Some studies have linked vitamin K with higher bone mineral density, while other studies have found that vitamin K reduces the risk of fractures because it increases bone strength.
Both vitamin K1 and K2 protect from osteoporosis. According to studies, a vitamin K2 dosage of 45 mg could decrease the risk of hip fractures by 77%, while vitamin K1 dosages of 5 mg reduced clinical fractures by 50%.[6,7,8]
Hence, vitamin K2 is found in the supplements for preventing osteoporosis. Moreover, vitamin K2 isn’t present in many foods. Postmenopausal women could benefit from a supplement containing both vitamin K2 and vitamin D. Vitamin D also protects the bones!
Moreover, vitamin K may reduce the risk of coronary artery disease and all-cause mortality! Vascular calcification is a key risk factor for coronary heart disease. It reduces aortic and arterial elasticity. Vitamin K prevents vascular calcification.
Certainly, a diet rich in foods with vitamin K1 (green leafy vegetables) seems to suppress arterial calcifications and reduce the risk of cardiovascular events. But, getting high doses of both vitamin K1 and K2 is more effective for preventing and reversing arterial calcifications.

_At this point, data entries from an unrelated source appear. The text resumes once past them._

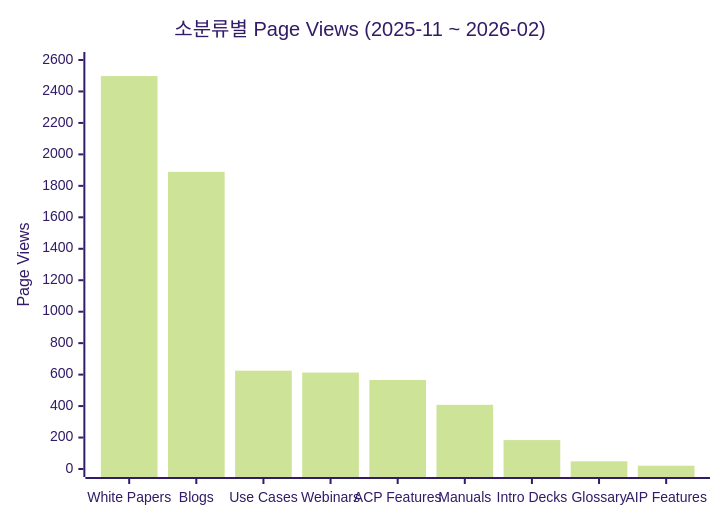
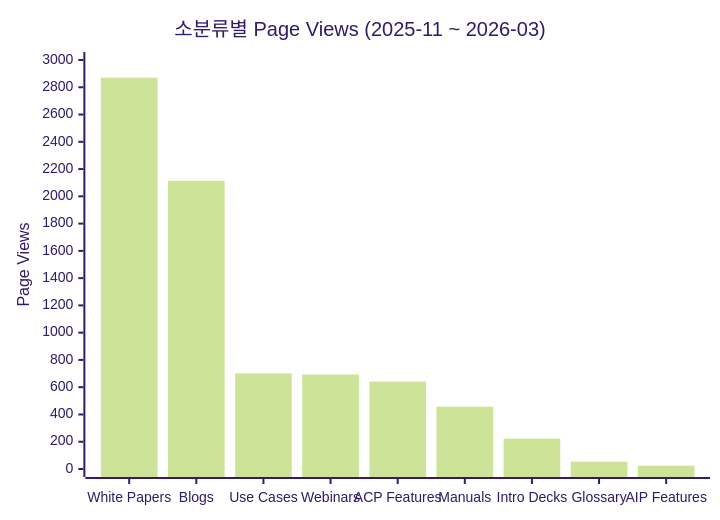
The second of 3 diagrams in reports/2026-03-31-homepage-content-pv-report.md (jk-kim0/skills-jk), drawn with Mermaid (forest theme) before and after one commit. The commit also changed other lines of this file and 1 other file, not shown here.

````diff
--- a/reports/2026-03-31-homepage-content-pv-report.md
+++ b/reports/2026-03-31-homepage-content-pv-report.md
@@ -36,7 +36,7 @@
 ```mermaid
 xychart-beta
-    title "소분류별 Page Views (2025-11 ~ 2026-02)"
+    title "소분류별 Page Views (2025-11 ~ 2026-03)"
     x-axis ["White Papers", "Blogs", "Use Cases", "Webinars", "ACP Features", "Manuals", "Intro Decks", "Glossary", "AIP Features"]
-    y-axis "Page Views" 0 --> 2600
-    bar [2498, 1889, 625, 613, 566, 408, 184, 49, 21]
+    y-axis "Page Views" 0 --> 3000
+    bar [2870, 2114, 701, 693, 641, 457, 223, 54, 24]
 ```
````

Furthermore, vitamin K seems to improve insulin sensitivity. Thus, it may prevent the development of diabetes and obesity. So, people who want to lose weight and people with diabetes should benefit from the regular consumption of green leafy vegetables.